→ **REQUIRED ACTION**
Report every line of the data where the string "savefig" appears.

Records from a collection:
____

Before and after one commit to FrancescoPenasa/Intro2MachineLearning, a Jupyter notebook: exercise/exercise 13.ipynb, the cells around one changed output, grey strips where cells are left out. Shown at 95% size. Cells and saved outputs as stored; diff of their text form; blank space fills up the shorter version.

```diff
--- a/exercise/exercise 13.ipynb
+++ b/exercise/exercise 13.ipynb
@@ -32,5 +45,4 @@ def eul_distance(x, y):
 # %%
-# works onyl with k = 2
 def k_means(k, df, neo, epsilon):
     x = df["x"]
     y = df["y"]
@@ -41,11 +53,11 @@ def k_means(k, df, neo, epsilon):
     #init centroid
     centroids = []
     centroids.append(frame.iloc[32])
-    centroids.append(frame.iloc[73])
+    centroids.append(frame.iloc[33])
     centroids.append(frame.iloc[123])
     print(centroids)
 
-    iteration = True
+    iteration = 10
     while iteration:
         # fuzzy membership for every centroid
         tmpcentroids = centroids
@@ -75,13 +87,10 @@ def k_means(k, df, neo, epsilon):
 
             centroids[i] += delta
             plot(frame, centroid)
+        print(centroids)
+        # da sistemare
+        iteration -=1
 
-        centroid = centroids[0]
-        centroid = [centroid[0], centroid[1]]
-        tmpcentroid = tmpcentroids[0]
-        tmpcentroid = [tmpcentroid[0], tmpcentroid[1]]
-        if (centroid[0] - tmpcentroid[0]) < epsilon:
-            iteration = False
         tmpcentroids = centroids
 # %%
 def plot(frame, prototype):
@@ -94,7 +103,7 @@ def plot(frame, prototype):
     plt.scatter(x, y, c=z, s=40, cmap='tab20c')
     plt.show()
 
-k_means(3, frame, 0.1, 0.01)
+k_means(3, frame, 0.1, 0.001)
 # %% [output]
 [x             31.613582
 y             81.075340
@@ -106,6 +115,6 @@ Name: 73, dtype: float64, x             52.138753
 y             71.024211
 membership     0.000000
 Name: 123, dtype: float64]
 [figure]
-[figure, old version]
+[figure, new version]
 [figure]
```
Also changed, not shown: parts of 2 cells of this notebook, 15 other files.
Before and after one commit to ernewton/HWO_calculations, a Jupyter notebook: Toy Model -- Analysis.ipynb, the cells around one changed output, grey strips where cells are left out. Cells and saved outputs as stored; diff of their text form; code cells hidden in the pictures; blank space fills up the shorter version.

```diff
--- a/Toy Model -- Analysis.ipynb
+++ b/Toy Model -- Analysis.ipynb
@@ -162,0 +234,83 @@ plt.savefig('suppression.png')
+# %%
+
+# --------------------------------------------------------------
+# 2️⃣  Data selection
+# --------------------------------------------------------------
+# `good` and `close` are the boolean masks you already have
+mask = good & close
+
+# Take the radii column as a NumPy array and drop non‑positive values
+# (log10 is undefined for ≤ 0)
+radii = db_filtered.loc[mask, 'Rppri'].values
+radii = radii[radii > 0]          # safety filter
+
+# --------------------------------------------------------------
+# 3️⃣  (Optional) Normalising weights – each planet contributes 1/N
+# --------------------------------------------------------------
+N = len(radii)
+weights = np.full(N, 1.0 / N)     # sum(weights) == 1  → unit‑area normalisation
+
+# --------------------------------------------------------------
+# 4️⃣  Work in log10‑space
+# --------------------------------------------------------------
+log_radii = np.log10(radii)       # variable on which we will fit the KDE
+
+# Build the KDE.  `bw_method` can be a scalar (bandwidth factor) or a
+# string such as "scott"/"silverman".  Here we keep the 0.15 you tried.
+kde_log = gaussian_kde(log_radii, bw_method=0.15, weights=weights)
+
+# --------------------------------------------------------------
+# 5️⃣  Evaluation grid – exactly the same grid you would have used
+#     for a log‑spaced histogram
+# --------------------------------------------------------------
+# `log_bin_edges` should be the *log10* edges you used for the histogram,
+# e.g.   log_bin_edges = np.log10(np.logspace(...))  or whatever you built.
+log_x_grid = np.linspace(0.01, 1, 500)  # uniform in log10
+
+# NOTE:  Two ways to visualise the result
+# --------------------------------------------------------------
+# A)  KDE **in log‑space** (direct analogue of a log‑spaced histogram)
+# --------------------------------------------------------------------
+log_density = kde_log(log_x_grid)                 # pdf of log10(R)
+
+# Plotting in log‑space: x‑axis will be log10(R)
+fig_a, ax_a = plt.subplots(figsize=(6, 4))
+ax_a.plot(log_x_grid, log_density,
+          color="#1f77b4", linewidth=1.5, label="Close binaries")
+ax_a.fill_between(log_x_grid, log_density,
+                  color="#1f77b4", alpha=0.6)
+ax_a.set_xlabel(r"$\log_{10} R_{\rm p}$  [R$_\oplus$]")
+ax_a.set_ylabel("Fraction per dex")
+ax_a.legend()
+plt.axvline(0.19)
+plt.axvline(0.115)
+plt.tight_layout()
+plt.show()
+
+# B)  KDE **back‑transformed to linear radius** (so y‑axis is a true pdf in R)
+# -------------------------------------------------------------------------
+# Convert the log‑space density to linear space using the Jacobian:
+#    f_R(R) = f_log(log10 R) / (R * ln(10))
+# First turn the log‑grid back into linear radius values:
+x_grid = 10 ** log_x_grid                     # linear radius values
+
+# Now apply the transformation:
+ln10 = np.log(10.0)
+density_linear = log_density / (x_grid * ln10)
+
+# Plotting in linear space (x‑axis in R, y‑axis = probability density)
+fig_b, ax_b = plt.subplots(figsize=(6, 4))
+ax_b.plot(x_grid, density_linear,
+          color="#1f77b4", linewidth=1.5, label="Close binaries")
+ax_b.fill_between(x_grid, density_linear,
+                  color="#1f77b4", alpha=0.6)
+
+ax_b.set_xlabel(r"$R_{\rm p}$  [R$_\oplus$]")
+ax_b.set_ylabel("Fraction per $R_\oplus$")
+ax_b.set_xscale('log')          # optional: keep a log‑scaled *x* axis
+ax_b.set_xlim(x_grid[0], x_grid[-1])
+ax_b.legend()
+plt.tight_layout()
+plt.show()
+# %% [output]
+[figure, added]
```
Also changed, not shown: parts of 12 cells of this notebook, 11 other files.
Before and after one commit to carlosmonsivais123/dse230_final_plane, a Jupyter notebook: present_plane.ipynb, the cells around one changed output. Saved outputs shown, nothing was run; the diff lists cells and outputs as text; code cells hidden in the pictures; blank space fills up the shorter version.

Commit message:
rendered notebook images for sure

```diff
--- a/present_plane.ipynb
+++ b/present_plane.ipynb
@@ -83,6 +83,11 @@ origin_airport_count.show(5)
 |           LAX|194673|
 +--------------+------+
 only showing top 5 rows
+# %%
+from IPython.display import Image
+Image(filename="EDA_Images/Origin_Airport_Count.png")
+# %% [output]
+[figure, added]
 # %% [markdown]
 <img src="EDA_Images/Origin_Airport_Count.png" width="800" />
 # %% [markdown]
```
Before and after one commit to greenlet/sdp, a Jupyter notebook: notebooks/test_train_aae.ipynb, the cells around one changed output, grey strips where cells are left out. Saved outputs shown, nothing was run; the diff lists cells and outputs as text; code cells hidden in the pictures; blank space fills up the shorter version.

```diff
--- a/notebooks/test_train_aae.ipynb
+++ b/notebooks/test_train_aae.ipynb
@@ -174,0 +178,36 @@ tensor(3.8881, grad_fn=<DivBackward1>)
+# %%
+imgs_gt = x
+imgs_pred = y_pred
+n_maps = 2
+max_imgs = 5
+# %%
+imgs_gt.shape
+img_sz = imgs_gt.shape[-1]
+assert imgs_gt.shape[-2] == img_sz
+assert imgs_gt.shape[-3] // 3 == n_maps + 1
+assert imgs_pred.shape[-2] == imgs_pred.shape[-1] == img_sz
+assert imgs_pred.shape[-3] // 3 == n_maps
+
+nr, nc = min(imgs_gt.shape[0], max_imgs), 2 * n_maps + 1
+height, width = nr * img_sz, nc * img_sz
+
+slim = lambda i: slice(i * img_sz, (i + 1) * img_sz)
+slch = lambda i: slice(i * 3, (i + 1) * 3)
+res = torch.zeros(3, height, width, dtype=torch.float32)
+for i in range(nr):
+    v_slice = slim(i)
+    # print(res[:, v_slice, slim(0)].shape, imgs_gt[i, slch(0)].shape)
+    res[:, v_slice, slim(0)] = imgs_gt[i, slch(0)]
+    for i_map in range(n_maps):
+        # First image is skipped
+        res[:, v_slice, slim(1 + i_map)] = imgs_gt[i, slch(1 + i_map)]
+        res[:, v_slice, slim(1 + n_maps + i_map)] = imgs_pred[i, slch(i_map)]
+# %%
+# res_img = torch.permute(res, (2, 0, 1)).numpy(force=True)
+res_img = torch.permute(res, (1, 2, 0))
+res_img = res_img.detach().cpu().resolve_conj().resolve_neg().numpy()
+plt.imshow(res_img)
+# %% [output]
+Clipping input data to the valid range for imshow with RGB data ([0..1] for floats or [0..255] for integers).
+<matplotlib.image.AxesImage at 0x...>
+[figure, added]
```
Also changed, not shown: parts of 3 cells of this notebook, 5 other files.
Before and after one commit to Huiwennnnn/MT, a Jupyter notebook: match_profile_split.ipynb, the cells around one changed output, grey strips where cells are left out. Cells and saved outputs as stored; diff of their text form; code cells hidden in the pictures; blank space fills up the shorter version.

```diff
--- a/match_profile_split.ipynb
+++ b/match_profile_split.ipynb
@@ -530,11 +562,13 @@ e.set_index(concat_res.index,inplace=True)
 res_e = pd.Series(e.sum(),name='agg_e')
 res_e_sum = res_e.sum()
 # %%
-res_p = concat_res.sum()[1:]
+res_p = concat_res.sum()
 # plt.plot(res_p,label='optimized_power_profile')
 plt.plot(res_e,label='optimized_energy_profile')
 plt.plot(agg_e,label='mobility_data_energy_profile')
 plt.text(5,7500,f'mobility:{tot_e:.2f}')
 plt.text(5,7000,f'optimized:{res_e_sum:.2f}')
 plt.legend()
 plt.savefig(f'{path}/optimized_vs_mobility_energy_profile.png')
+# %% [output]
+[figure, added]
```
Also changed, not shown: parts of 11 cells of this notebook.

____

→ **TASK RESPONSE**
@@ -162,0 +234,83 @@ plt.savefig('suppression.png')
 plt.savefig(f'{path}/optimized_vs_mobility_energy_profile.png')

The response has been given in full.